The Central Statistical Board, which lags behind an unofficial group of writers, is a model bureaucratic institution. In about two years’ time it may provide a heap of data for research, but that is not what we want.
Nearly two and a half months have passed since my letter of June 4, 1921, but nothing has changed. The same shortcomings are in evidence. There is no sign of your promised ’calendar programme” and so forth (letter of June 11).
Once more I draw your attention to the incorrectness of all this and to the need to accelerate the reorganisation of the work of the Central Statistical Board.
1) the chairman or manager of the Central Statistical Board must work in closer contact with the State Planning Commission and in accordance with the direct instructions of and tasks set by the Chairman of the State Planning Commission and its Presidium;
2) current statistics (both industrial and agricultural) must give summarised, practical key data (postponing academic analyses of “full” data) never later but necessarily earlier than our press.
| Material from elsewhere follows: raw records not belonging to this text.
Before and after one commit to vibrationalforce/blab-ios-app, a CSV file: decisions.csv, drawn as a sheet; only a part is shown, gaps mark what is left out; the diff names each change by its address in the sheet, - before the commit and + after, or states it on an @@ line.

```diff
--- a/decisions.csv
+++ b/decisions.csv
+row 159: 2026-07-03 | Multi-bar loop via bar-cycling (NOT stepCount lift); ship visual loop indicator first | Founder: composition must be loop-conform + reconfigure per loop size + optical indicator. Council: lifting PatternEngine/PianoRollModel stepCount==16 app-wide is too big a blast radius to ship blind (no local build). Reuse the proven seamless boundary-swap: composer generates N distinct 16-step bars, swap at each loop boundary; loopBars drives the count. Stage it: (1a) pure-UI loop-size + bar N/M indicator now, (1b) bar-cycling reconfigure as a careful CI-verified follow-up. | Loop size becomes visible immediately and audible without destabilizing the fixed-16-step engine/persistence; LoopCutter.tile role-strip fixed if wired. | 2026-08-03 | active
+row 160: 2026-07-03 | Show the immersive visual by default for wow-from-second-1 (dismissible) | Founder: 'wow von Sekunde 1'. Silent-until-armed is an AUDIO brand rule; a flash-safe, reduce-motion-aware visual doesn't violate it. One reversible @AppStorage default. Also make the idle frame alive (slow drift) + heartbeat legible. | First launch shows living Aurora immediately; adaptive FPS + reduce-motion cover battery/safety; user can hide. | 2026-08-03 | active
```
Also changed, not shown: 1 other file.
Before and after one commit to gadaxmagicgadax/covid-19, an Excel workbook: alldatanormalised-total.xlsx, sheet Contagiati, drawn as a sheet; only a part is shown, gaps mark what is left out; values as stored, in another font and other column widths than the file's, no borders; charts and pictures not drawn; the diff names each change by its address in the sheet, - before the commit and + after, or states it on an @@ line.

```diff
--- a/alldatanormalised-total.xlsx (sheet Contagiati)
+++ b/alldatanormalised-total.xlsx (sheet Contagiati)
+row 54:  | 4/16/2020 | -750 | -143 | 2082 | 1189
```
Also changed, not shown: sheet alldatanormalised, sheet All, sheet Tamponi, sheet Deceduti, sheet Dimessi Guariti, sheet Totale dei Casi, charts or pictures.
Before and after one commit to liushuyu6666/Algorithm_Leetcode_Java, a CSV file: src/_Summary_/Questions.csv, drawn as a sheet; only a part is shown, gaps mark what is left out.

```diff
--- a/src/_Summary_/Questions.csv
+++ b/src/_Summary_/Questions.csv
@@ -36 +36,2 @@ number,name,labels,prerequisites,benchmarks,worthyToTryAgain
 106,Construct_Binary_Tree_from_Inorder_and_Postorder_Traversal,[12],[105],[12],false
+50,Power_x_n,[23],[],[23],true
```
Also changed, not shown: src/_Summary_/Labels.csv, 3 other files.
You must learn to pick out what is practically important and urgent, and shelve data of academic value;
3) together with the State Planning Commission, a kind of index number[The words “index-number” are in English in the original—Editor.] must he prepared by which to appraise the state of our entire economy; it must be done at least once a month and must be given in comparison with pre-war figures and then with the figures for 1920 and, where possible, for 1917, 1918 and 1919.
Approximate, presumed, preliminary data (with a special reservation on each such or similar category) must be given where exact figures are unobtainable.
For our practical work we must have figures and the Central Statistical Board must have them before anybody else. Let the checking of the accuracy of the figures, the determining of the percentage of error and so forth be postponed for some time.
The figures to be used for the index-number must be determined by the Central Statistical Board and the State Planning Commission. (Roughly: main, key figures—population, territory, output of principal products, main results of the work of transport, and so forth—at least 10-15 figures conformably with the way these “index-numbers” have for a long time been compiled by statisticians abroad.)
4) Immediately, without any red tape (for it was absolutely impermissible to have done nothing about it for two and a half months) organise the prompt delivery of data on the eight questions I indicated on June 4 in my “approximate list” and also a summary report both general and in particular:
-without delay on Moscow (Moscow must be exemplary);
-then on Petrograd,
-and on each gubernia (singling out those gubernias where the people do their work quickly, without red tape, not in accordance with old academic customs).
Have nine-tenths of the available personnel at the Central Statistical Board and the Gubernia Statistical Bureaus put at once to the job of processing these eight questions correctly and rapidly, and put one-tenth on the academic work of studying complete and all-embracing data. If that cannot be done, ninety-nine per cent of the personnel must be put on processing data practically and urgently required for our economy, and the rest of the work should be postponed until better times, until the time when there will be surplus personnel.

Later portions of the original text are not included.